The letters i j l f make the l-group. We only have three: Arrighi didn’t include the letter j in his character set.




The lower case has shapes of its own, different from the shapes of the capitals. We need to define a few. Stem width is one. An exit stroke (a serif, if you prefer) is another.





Arrighi’s letter i on the left has a dot that is easily mistaken for an acute accent. I think we should use an oval dot instead, as it is on the right.



His letter l is rough. Still, it gives us an idea of proportions and shape. We can use it. The lump at the top is a decorative element, written from left to right and then turned back on itself.

Arrighi’s letter i has an entry stroke that I’d like to leave off. It would look awkward when it followed the letters f and t. And we can’t really expect our users to stick in a proper ligature every time they come to the letters f and i.





Here’s how NOT to make a letter f.

1.  Assemble a letter l, an upside-down letter l, and a crossbar.
2.  Remove the overlaps. Join loose ends.
3.  Fill. The result looks awful.


For a start, the letter f should slant less than the other letters, as I mentioned on the page about optical illusions.

And here’s how I’d improve the mess I made of the letter f.

4.  Slant the letter to the left, two or three degrees.
5.  Make the descender narrower at the bottom curve. Deepen the curve on the left side and move it to the right.
6.  Straighten the stem
7.  Fill. This looks better.


Apart from the slant, I relied more on my own taste than Arrighi’s original work. You may well find a better way. Please feel free to do what you like.





We should add four items to our grid. The first is a template for a lower-case stem, slanting about 6 degrees. It won’t work every time, but it’s better than nothing. We don’t want the letters perfectly uniform, not even the slant.

The second, third and the fourth items to add are an ascender line, a midline, and a descender line.





[This letter j is not a simple assembly job. We start with the letter i and the letter l, upside-down. Next we remove overlaps and connect loose ends. Then we move the dot up and to the left. Finally we narrow the descender at the bottom curve. Remember to work from the left side. Deepen the curve and move it to the right.
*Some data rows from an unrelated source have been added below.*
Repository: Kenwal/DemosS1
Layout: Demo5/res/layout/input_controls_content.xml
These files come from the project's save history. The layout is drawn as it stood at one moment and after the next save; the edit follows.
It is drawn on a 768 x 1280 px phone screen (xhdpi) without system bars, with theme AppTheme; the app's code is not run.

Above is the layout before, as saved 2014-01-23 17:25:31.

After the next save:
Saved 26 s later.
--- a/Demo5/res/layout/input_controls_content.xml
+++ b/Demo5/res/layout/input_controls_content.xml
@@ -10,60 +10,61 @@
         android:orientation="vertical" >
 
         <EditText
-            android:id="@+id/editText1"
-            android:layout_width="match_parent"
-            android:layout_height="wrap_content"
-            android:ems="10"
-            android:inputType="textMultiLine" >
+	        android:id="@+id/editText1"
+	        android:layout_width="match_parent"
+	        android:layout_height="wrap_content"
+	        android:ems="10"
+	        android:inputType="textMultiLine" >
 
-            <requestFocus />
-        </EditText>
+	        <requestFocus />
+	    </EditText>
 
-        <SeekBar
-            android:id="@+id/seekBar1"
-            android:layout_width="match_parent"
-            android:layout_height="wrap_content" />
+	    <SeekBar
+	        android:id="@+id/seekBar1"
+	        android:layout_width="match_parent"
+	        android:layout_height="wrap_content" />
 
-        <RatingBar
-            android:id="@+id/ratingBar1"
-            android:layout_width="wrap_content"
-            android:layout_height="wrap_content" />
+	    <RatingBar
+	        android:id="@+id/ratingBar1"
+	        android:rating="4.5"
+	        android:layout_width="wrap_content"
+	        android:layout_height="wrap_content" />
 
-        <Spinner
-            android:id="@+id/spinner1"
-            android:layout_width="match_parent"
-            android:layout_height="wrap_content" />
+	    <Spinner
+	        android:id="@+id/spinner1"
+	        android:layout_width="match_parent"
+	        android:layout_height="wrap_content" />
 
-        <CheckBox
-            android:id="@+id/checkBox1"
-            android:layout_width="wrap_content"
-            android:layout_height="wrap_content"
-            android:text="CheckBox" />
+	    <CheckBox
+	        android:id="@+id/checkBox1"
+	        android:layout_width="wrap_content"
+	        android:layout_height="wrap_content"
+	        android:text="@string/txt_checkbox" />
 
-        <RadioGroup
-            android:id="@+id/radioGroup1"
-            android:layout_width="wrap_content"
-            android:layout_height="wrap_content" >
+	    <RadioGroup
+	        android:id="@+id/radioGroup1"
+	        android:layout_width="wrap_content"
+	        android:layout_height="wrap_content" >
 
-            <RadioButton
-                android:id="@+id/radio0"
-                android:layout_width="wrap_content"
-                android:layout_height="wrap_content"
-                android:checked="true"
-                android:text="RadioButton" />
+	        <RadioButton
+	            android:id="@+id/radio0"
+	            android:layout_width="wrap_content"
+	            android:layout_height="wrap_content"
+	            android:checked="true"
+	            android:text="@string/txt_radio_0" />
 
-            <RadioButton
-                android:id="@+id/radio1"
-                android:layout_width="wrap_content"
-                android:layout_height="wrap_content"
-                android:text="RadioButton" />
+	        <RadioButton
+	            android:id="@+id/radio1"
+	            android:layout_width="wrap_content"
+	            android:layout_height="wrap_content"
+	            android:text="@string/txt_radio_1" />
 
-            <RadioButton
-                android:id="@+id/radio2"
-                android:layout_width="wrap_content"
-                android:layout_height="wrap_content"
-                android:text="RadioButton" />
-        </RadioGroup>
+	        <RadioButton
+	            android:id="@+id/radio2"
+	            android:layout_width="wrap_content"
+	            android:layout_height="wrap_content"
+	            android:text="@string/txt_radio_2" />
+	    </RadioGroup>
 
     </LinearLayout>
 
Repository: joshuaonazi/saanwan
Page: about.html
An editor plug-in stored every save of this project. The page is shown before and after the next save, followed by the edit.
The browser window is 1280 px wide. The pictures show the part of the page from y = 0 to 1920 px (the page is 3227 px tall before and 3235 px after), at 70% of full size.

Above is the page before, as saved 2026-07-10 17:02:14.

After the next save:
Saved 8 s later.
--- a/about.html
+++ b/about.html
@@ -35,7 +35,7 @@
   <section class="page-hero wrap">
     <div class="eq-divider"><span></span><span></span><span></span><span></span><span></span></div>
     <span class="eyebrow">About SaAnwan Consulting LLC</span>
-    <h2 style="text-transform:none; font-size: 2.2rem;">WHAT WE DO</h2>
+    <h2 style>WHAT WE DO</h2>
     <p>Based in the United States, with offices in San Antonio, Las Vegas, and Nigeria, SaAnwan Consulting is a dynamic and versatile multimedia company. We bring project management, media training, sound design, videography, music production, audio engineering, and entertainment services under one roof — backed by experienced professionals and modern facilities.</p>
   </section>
The thinnest part, the hairline, should be the same width as in the letter f.





The stems of the letters i and j bend in opposite directions. I wanted them to look right together. But uniformity was the least of my concerns.